As adults, we know that inside the mind of each person we meet there is some knowledge that could benefit us if only we could learn what it is.
Open-ended questions let people know we want to hear their ideas, opinions and thoughts.

Ex: “Mr. Smith how did you get into your line of work?”

The best way I know to practice asking open-ended questions is to try out a few on myself.


New ways to think

Thinking association is that the best way to remember names is to associate them with familiar objects and words.

The keyword technique is used by people who want to remember a series of ideas.
They join the initial letters of the idea words together to form a simple keyword. By remembering the keyword they can recall the whole series of ideas.

Next, think combination. Almost everything in nature is a combination of elements.

You can come up with some really great ideas by finding new combinations yourself. Everything you see, hear, touch, taste, and smell during the day offers opportunity to consider new combinations.

Next, think adaptation.
Airplane seatbelts have been adapted for use in automobiles to bring more safety.
The phonograph record and motion picture, originally developed for entertainment, are today adapted for instruction and education.

Next, think substitution.
how you might substitute a different material or thing for the one now used.
Aluminum is a substitute for other metals.
don’t assume that, because a particular thing has always been used in the past that you have to use it now.

Next, think magnification.
king size, giant packages.
Or, think mini-fication. solar battery, the transistor, the compact car.

What do you work with that can benefit from this kind of thinking? What can you turn around, revolutionize? Rearrange things, change pace, alter sequence, think of modifying, changing color, motion, timing, sound, odor, taste, form and shape.

our mind has an infinite variety of things it can do and an infinite capacity for work. Let it work for you.
Everything can and will be changed, improved.
Don’t wait for it. Be in the forefront. Help bring it about.


Creative Problem Solving

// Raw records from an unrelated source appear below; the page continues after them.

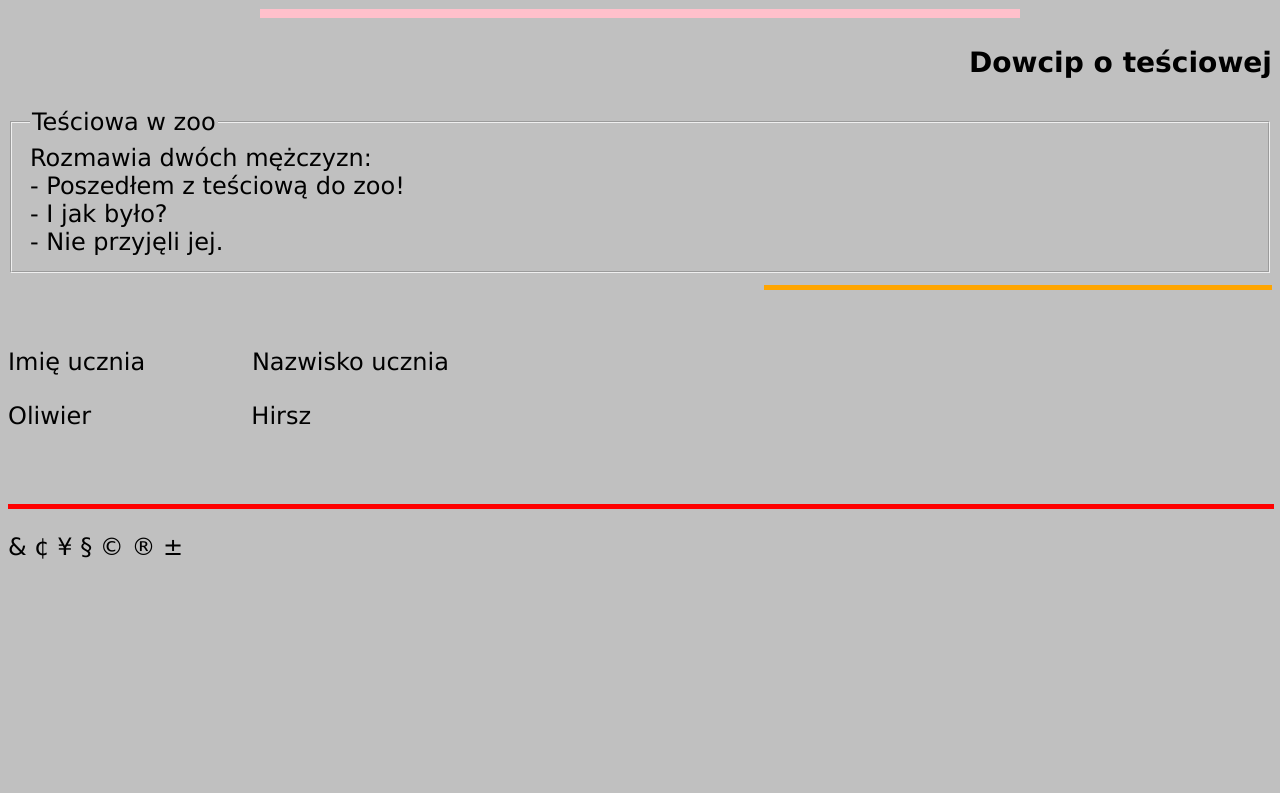
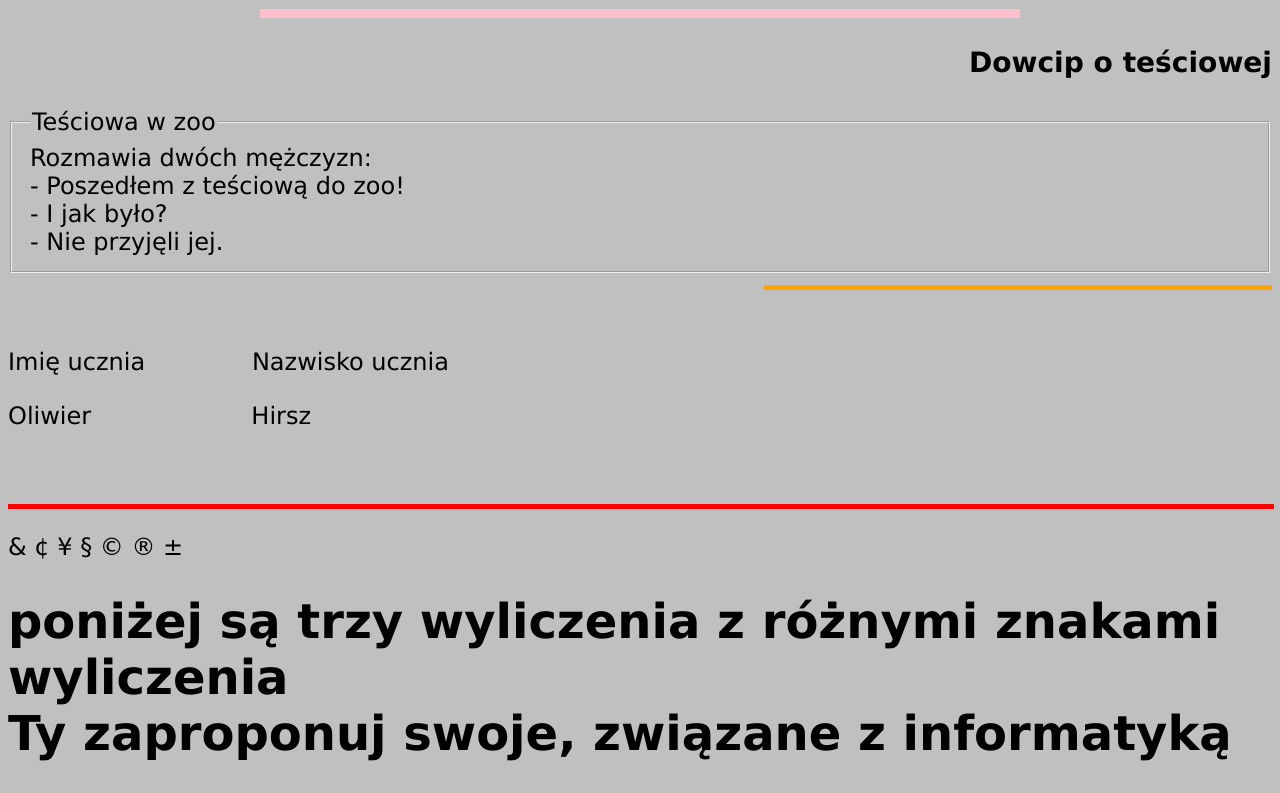
Before and after one commit to Hirsz/index_Hirsz1, a plain HTML site: page index.html in a window 1280 px wide. Shown: the part 2492-3285 px from the top of the page. Before the commit the page ends 3077 px from the top, so only its background shows below. Drawn offline with Linux system fonts and the light colour scheme.

Commit message:
Update index.html

```diff
--- a/index.html
+++ b/index.html
@@ -67,5 +67,8 @@ Imię ucznia &nbsp;&nbsp;&nbsp;&nbsp;&nbsp;&nbsp;&nbsp;&nbsp;&nbsp;&nbsp;&nbsp;&
 <HR SIZE=5 WIDTH=100% ALIGN=LEFT COLOR=red>
 <p>&#38;           &#162; &#165; &#167; &#169; &#174; &#177;</p>
 
+<h1> poniżej są trzy wyliczenia z różnymi znakami wyliczenia <br>
+Ty zaproponuj swoje, związane z informatyką </h1>
+
 			 </body>
      </html>
```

The first step in solving any problem is to define it. A problem well stated is a problem half-solved.
Now write down everything you know about the problem.
Third, List the names of people and organizations that are recognized authorities on the problem. This is your opportunity to go all out for facts.

After determining who can help you, contact them, talk with them, pick their brains for all the information they possess that can help you solve the problem.

The fifth step in solving a problem creatively is called individual ideation. This is personal brainstorming, thinking with the brakes of judgment off.
Don’t try to decide whether an idea is good or bad. Just write it down the moment it comes to you.

Four rules for brainstorming:

Then, rate ideas for effectiveness and facility.

Seventh, list only ideas that have received the highest ratings. Then, estimate the time and cost involved in implementing each of these ideas.

Be certain to give yourself a deadline for putting your plan into action. We work hardest and most efficiently when we know there’s a definite time element involved.